Retailer Dicksons said it ships pease pudding and 'saveloy dip kits' across the UK to Geordies desperate for a taste of their North East home
Last week, we told how a passenger at Newcastle Airport was stopped at security when staff commented that the pease pudding he was carrying looked something like the explosive Semtex.
The man was taking six pots of the stuff back down south after a visit to his homeland.
Now Dicksons, a firm which produces eight-and-a-half tonnes of the split pea-based delicacy a year, has revealed the traveller isn’t the only one with cravings.
Since they launched an online shop, the North East company has been posting pease pudding and saveloy dips to homesick Geordies across the UK.

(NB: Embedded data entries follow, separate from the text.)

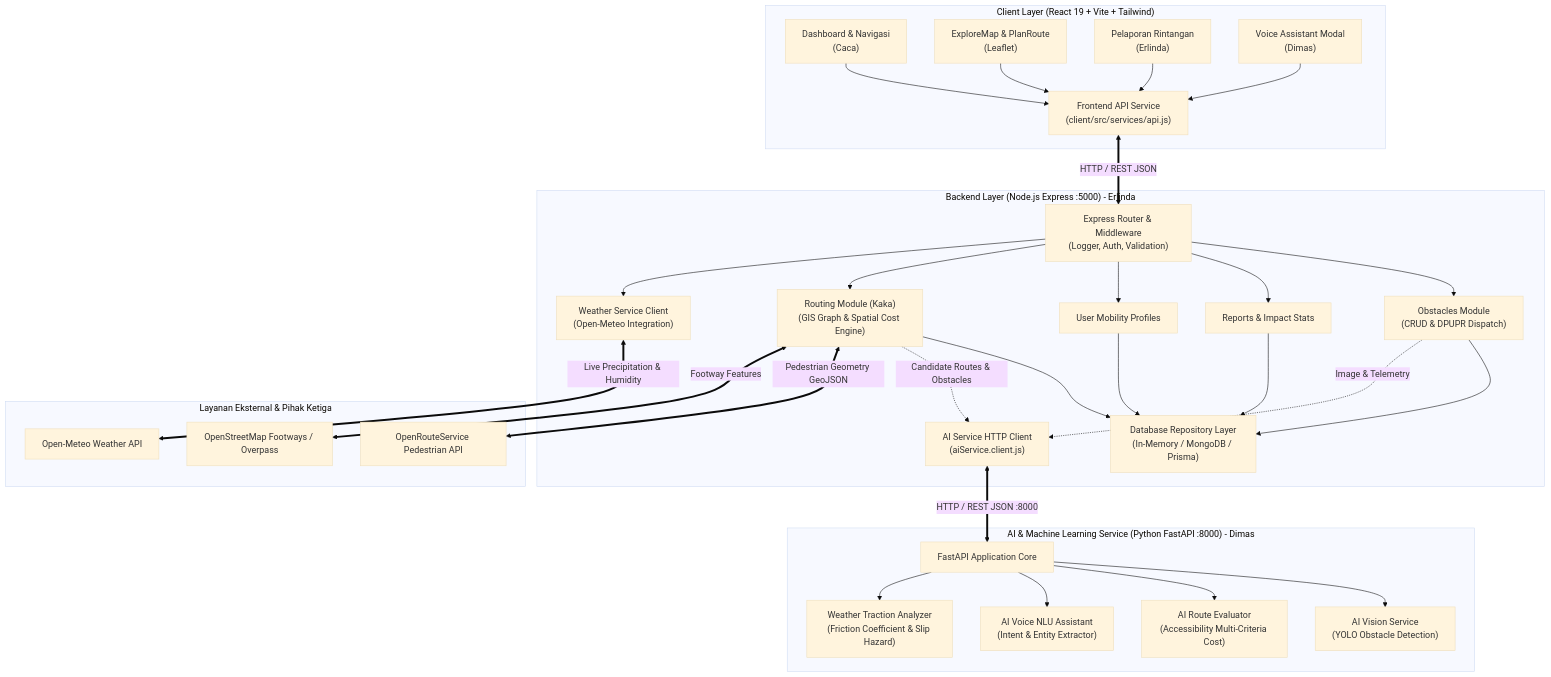
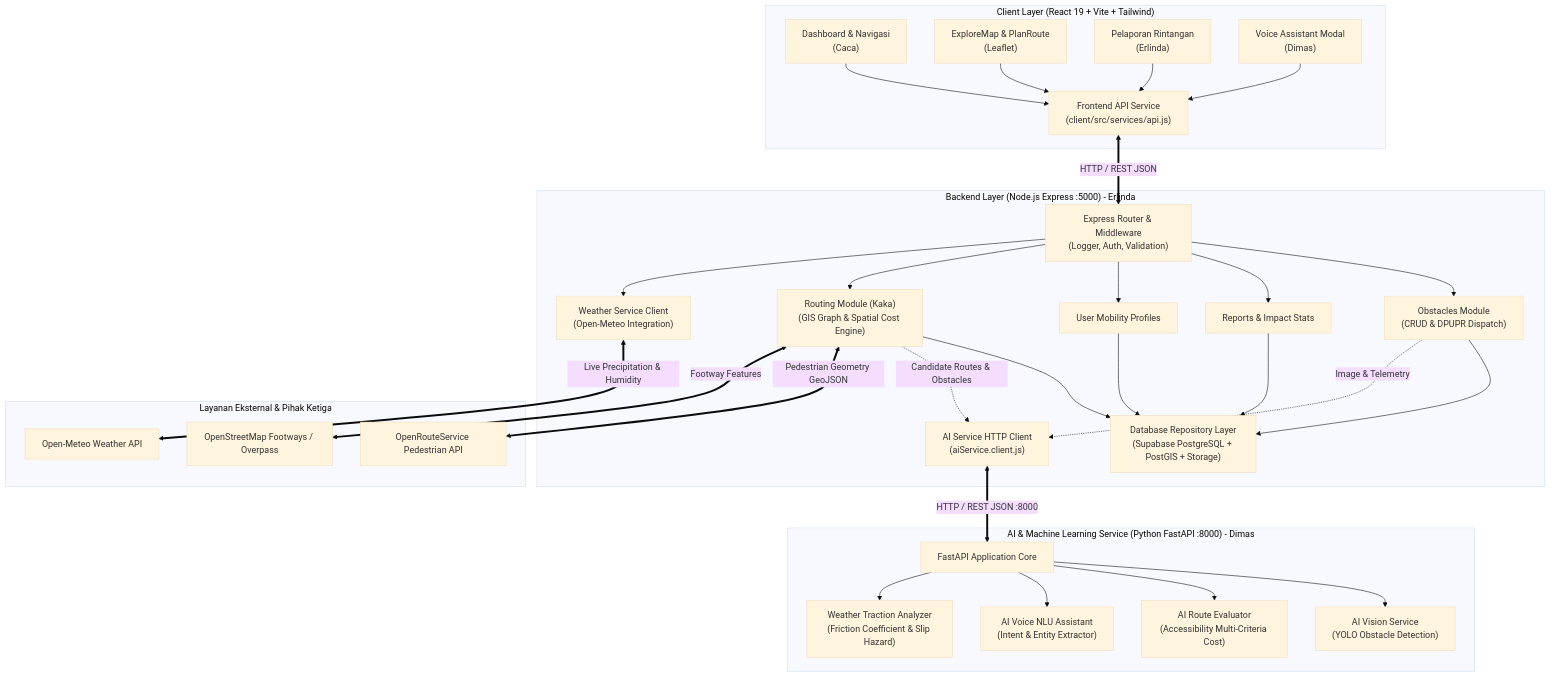
One commit to dimasptrr/logicodix_leluasa changed the first of 2 diagrams in docs/ARCHITECTURE.md. Above: the diagram before and after it, drawn with Mermaid (base theme). The commit also changed other lines of this file and 5 other files, not shown here.

````diff
--- a/docs/ARCHITECTURE.md
+++ b/docs/ARCHITECTURE.md
@@ -9,65 +9,65 @@
 ```mermaid
 flowchart TD
     subgraph CLIENT["Client Layer (React 19 + Vite + Tailwind)"]
         UI_DASH["Dashboard & Navigasi<br/>(Caca)"]
         UI_MAP["ExploreMap & PlanRoute<br/>(Leaflet)"]
         UI_REP["Pelaporan Rintangan<br/>(Erlinda)"]
         UI_VOICE["Voice Assistant Modal<br/>(Dimas)"]
         UI_SRV["Frontend API Service<br/>(client/src/services/api.js)"]
         
         UI_DASH --> UI_SRV
         UI_MAP --> UI_SRV
         UI_REP --> UI_SRV
         UI_VOICE --> UI_SRV
     end
 
     subgraph SERVER["Backend Layer (Node.js Express :5000) - Erlinda"]
         API_GW["Express Router & Middleware<br/>(Logger, Auth, Validation)"]
         MOD_OBS["Obstacles Module<br/>(CRUD & DPUPR Dispatch)"]
         MOD_REP["Reports & Impact Stats"]
         MOD_USER["User Mobility Profiles"]
         MOD_ROUT["Routing Module (Kaka)<br/>(GIS Graph & Spatial Cost Engine)"]
         INT_AI["AI Service HTTP Client<br/>(aiService.client.js)"]
         INT_WTH["Weather Service Client<br/>(Open-Meteo Integration)"]
-        DB_REPO["Database Repository Layer<br/>(In-Memory / MongoDB / Prisma)"]
+        DB_REPO["Database Repository Layer<br/>(Supabase PostgreSQL + PostGIS + Storage)"]
 
         API_GW --> MOD_OBS
         API_GW --> MOD_REP
         API_GW --> MOD_USER
         API_GW --> MOD_ROUT
         API_GW --> INT_WTH
 
         MOD_OBS --> DB_REPO
         MOD_REP --> DB_REPO
         MOD_USER --> DB_REPO
         MOD_ROUT --> DB_REPO
         
         MOD_OBS -.->|Image & Telemetry| INT_AI
         MOD_ROUT -.->|Candidate Routes & Obstacles| INT_AI
     end
 
     subgraph AI_SERVICE["AI & Machine Learning Service (Python FastAPI :8000) - Dimas"]
         FASTAPI["FastAPI Application Core"]
         AI_VIS["AI Vision Service<br/>(YOLO Obstacle Detection)"]
         AI_ROUT["AI Route Evaluator<br/>(Accessibility Multi-Criteria Cost)"]
         AI_VOICE["AI Voice NLU Assistant<br/>(Intent & Entity Extractor)"]
         AI_WTH["Weather Traction Analyzer<br/>(Friction Coefficient & Slip Hazard)"]
 
         FASTAPI --> AI_VIS
         FASTAPI --> AI_ROUT
         FASTAPI --> AI_VOICE
         FASTAPI --> AI_WTH
     end
 
     subgraph EXTERNAL["Layanan Eksternal & Pihak Ketiga"]
         OSM["OpenStreetMap Footways / Overpass"]
         ORS["OpenRouteService Pedestrian API"]
         OPEN_METEO["Open-Meteo Weather API"]
     end
 
     UI_SRV <==>|HTTP / REST JSON| API_GW
     INT_AI <==>|HTTP / REST JSON :8000| FASTAPI
     MOD_ROUT <==>|Pedestrian Geometry GeoJSON| ORS
     MOD_ROUT <==>|Footway Features| OSM
     INT_WTH <==>|Live Precipitation & Humidity| OPEN_METEO
 ```
````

Elena Dickson, marketing director at Dicksons, said: “Dicksons launched the online shop, www.midickson.com, at the end of last year as a result of the hundreds of emails and letters we have received over the years from people who have moved away from the North East but were desperate for a taste of home.
“Undoubtedly the most popular online items are saveloys and pease pudding.
“Although we do sell them separately, it is the saveloy dip kit which seems to catch peoples attention and accounts for the majority of sales on the website.
“It consists of saveloys, pease pudding and Dicksons signature sage and onion stuffing.”
Elena said the firm has attracted orders from around the world and there are plans in the future to introduce international delivery,
But almost half the firms orders are currently sent down south, with 35% of orders coming from London and the South East, while the South West accounts for 5% of trade.
Geordie exiles in the North West make up 20% of the website’s customers, 12.5% come from the East of England, 10% from Scotland, 7.5% from Wales, 7.5% from the Midlands and 2.5% from Northern Ireland.
She added: “Although we get a broad mix of orders from destinations throughout the UK, the majority do tend to come from the south which is unsurprising when you consider how many ex-pats from the region settle in London and the surrounding areas and start to get homesick for local food.
“We do also get a lot of inquiries from overseas, most notably the USA, so we hope to one day offer an international delivery option.
“But for now, I’m afraid our overseas fans might have to rely on food packages from back home for their pease pudding fix.”